- **AIM OF THE TASK**
Those lines of the records that contain "data" are to be located and copied.
=== THE RECORDS ===
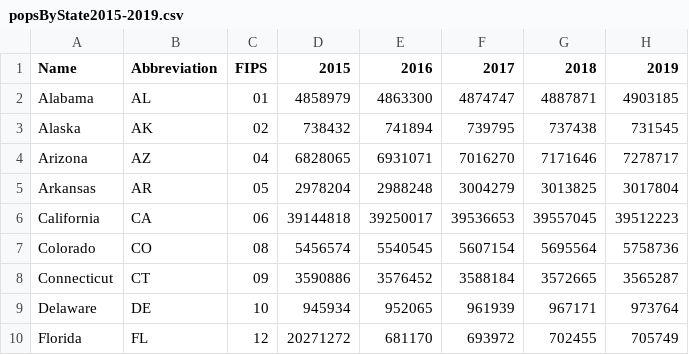
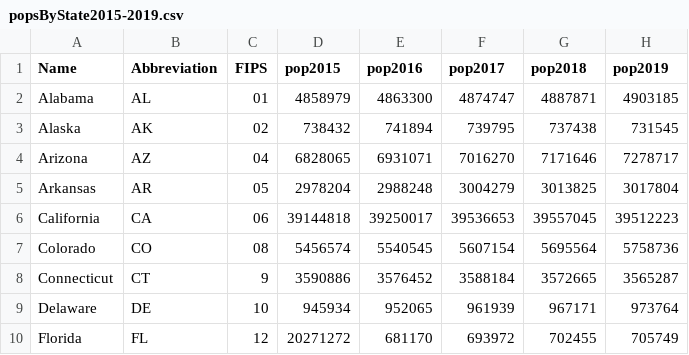
Before and after one commit to dgsmith7/censusBureauDataVis, a CSV file: data/popsByState2015-2019.csv, drawn as a sheet; only a part is shown.

```diff
--- a/data/popsByState2015-2019.csv
+++ b/data/popsByState2015-2019.csv
@@ -1,2 +1,2 @@
-Name,Abbreviation,FIPS,2015,2016,2017,2018,2019
+Name,Abbreviation,FIPS,pop2015,pop2016,pop2017,pop2018,pop2019
 Alabama,AL,01,4858979,4863300,4874747,4887871,4903185
@@ -7,3 +7,3 @@ California,CA,06,39144818,39250017,39536653,39557045,39512223
 Colorado,CO,08,5456574,5540545,5607154,5695564,5758736
-Connecticut,CT,09,3590886,3576452,3588184,3572665,3565287
+Connecticut,CT,9,3590886,3576452,3588184,3572665,3565287
 Delaware,DE,10,945934,952065,961939,967171,973764
```
Also changed, not shown: 2 other files.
===
- **EXERCISE SOLUTION**
Before and after one commit to dgsmith7/censusBureauDataVis, a CSV file: data/popsByState2015-2019.csv, drawn as a sheet; only a part is shown.
--- a/data/popsByState2015-2019.csv
+++ b/data/popsByState2015-2019.csv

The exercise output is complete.